Calvin’s highlights of the show included Orri Henrisson, “unique and unconventional” and Neo Dia, “it was like origami perfection”.

Pageant and Orri Henrisson featured their male collections on the Tomorrow’s Heroes runway, showcasing menswear with an emphasis on detail and a quality which evoked a sense of empowerment for men in the fashion industry.

Calvin finds showcasing menswear in Australia compared to the international stages of Milan with their exclusive menswear fashion week still lacks exposure, but there are many emerging brands starting to come out and showcasing unique menswear collection.
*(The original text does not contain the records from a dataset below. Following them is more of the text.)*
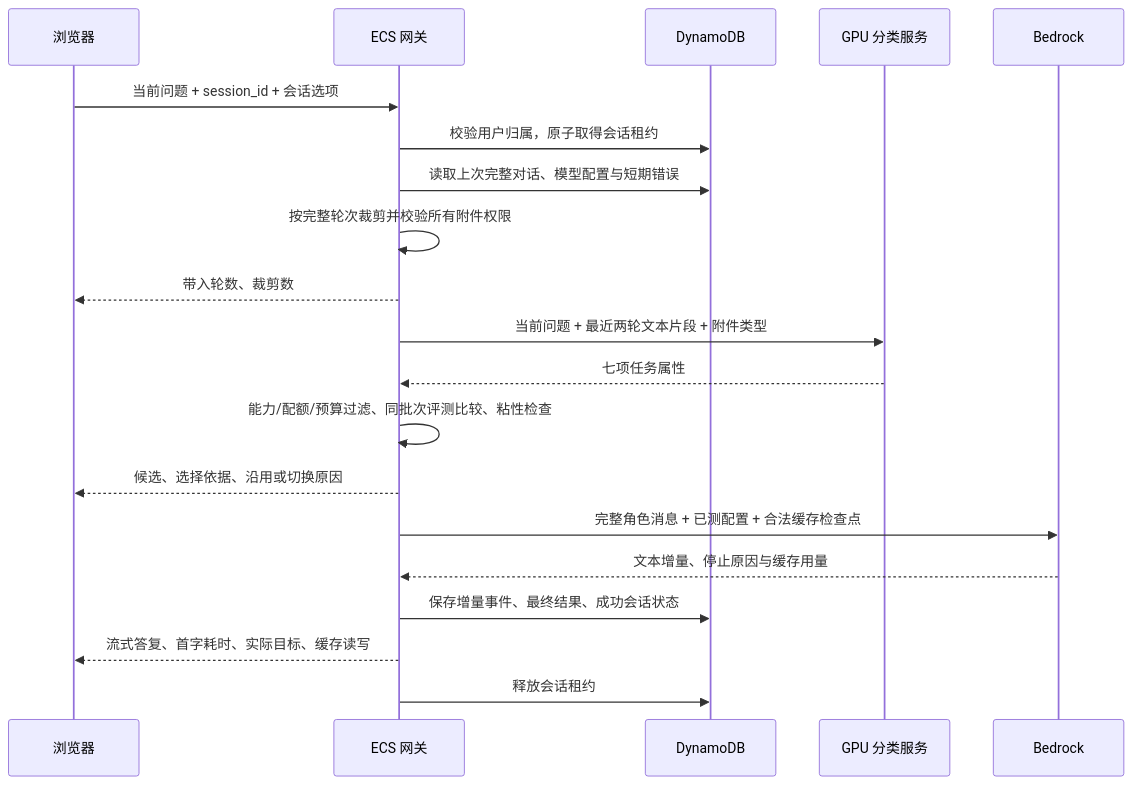
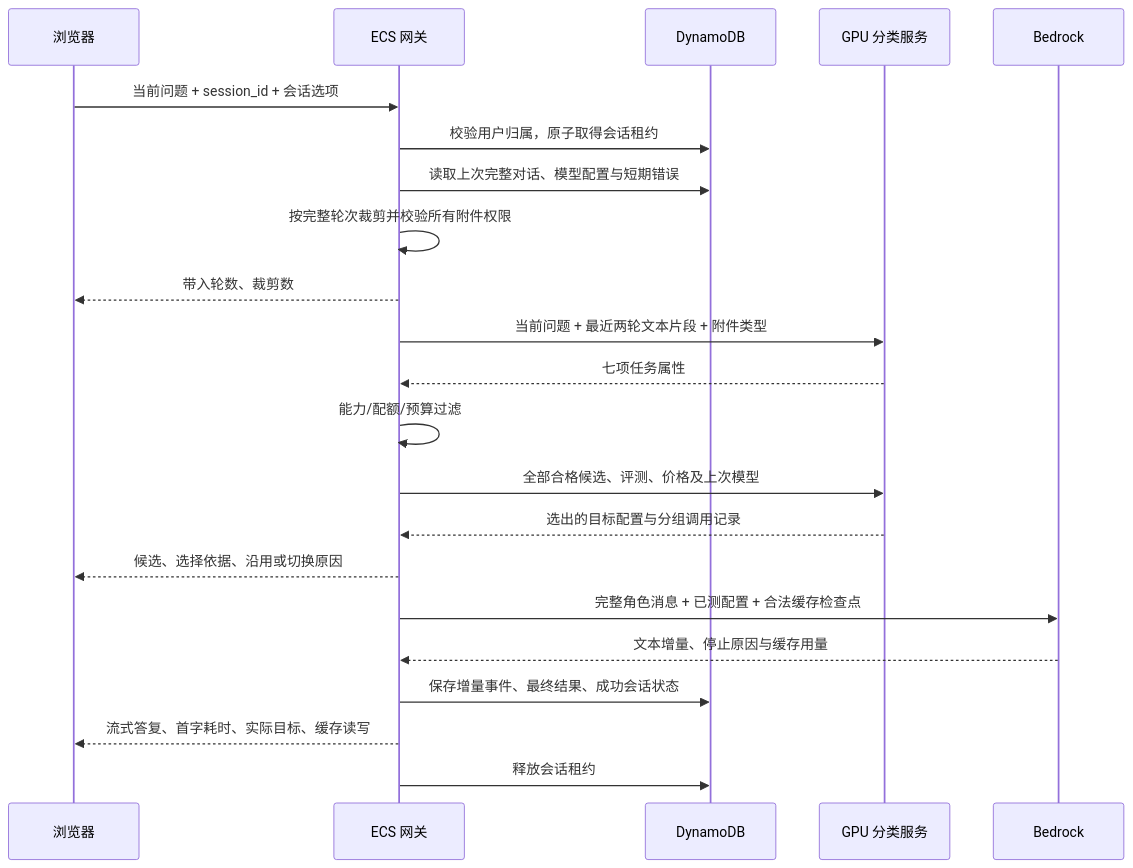
One commit to milan9527/DeciderModelRouter changed the diagram in docs/SESSION_ROUTING.zh.md. Above: the diagram before and after it, drawn with Mermaid. The commit also changed other lines of this file and 84 other files, not shown here.

````diff
--- a/docs/SESSION_ROUTING.zh.md
+++ b/docs/SESSION_ROUTING.zh.md
@@ -40,22 +40,24 @@
 ```mermaid
 sequenceDiagram
     participant UI as 浏览器
     participant API as ECS 网关
     participant DB as DynamoDB
     participant GPU as GPU 分类服务
     participant BR as Bedrock
     UI->>API: 当前问题 + session_id + 会话选项
     API->>DB: 校验用户归属，原子取得会话租约
     API->>DB: 读取上次完整对话、模型配置与短期错误
     API->>API: 按完整轮次裁剪并校验所有附件权限
     API-->>UI: 带入轮数、裁剪数
     API->>GPU: 当前问题 + 最近两轮文本片段 + 附件类型
     GPU-->>API: 七项任务属性
-    API->>API: 能力/配额/预算过滤、同批次评测比较、粘性检查
+    API->>API: 能力/配额/预算过滤
+    API->>GPU: 全部合格候选、评测、价格及上次模型
+    GPU-->>API: 选出的目标配置与分组调用记录
     API-->>UI: 候选、选择依据、沿用或切换原因
     API->>BR: 完整角色消息 + 已测配置 + 合法缓存检查点
     BR-->>API: 文本增量、停止原因与缓存用量
     API->>DB: 保存增量事件、最终结果、成功会话状态
     API-->>UI: 流式答复、首字耗时、实际目标、缓存读写
     API->>DB: 释放会话租约
 ```
````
“Australia is currently going through a massive evolution in fashion, as we can see earlier this year we have our first ever Australian Fashion Week that showcases upcoming season collections like the international runway which is more of a industrial event for media, buyers, and insiders and not consumer focused events like LMFF and MSFW that features current in store collections on sale in the shows.”
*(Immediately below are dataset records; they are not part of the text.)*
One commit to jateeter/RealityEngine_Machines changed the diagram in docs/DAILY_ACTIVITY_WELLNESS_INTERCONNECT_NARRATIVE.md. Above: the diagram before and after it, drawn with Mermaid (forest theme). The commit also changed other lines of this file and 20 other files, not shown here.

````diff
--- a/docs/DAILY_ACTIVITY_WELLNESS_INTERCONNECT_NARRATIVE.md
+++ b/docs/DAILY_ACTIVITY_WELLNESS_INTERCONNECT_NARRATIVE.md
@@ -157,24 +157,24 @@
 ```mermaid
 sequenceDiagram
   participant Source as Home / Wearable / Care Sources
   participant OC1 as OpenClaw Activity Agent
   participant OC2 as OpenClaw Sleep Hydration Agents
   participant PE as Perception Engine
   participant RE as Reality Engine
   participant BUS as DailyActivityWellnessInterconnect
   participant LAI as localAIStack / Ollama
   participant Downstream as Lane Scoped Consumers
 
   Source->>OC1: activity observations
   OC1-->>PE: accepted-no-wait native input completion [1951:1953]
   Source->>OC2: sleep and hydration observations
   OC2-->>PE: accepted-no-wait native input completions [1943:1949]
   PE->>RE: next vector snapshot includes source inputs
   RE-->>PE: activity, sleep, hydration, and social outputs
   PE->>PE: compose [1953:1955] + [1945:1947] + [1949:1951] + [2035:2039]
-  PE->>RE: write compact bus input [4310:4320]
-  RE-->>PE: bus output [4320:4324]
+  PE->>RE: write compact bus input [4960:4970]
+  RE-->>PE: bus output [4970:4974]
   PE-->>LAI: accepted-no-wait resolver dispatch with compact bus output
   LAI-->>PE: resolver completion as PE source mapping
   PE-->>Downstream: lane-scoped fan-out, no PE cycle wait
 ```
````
Below is a video of the shows I attended: Sportscraft and Tomorrows Heroes.

Tomorrow’s Heroes Runway
c/o http://www.vanity-press.com

Melbourne Spring Fashion Week 2012. Target fashion show on Swanston Street. (photo: Annbjorg Dalland)

This spring the 18th annual Melbourne Spring Fashion Week took place in the city-streets of Melbourne. During the week from 3th to 9th of September, the Streets of Melbourne transformed to a fashion paradise for all the visitors. Free runway shows, competitions in styling and exclusive parties in the middle of Melborne, were just some of the weeks adventures.

Nice hats, high heels and a lot of curious people entered the streets looking for «whats new» for the spring fashion.

What is MSFW?
This week filled with fashion lets the consumer get more deeply involved in the world of fashion. It is a great place where they promote fashion design talents from Melbourne city and the state of Victoria, but it’s also a place where they celebrate Australian fashion more widely. According to fashionising.com this week brings the best of spring/summer fashion to the city.

Last year, the spring fashion week showcased over 200 events during this week, and that was the benchmark for this years fashion week as well.

A free runway show on Swanston street was just one of the daily offers for the Melburnians and others who has travelled to the city due to fashion week. Last year more than 100.000 people came and visited the city during this week, and they hoped and believed that this year there would be several more. Faithful visitors can confirm that this year’s attendance was impressive.

The Fashion week consumer last year was:

  • female (88 %)
  • Aged between 14-39 (83 %)
  • Attended to see the new season fashion trends and to enjoy the ambience and atmosphere

(http://www.melbourne.vic.gov.au/enterprisemelbourne/events/msfw/Pages/KeyInfo.aspx)

In todays media society, the fashion week has been on more than just the streets during this week. Because of the many events, it’s been a popular subject on social medias, as facebook, twitter and instagram.

During the week, I met one of Melbournes biggest enthusiast after a fashion show. Susan Hickey grew up reading English Vouge with her sister, and still collects clothes to this day. She has visited the spring fashion week every day, the last 18 years, and loves it.

The girls are so good workers! I’m gonna bring them all chocolate tomorrrow, Hickey says.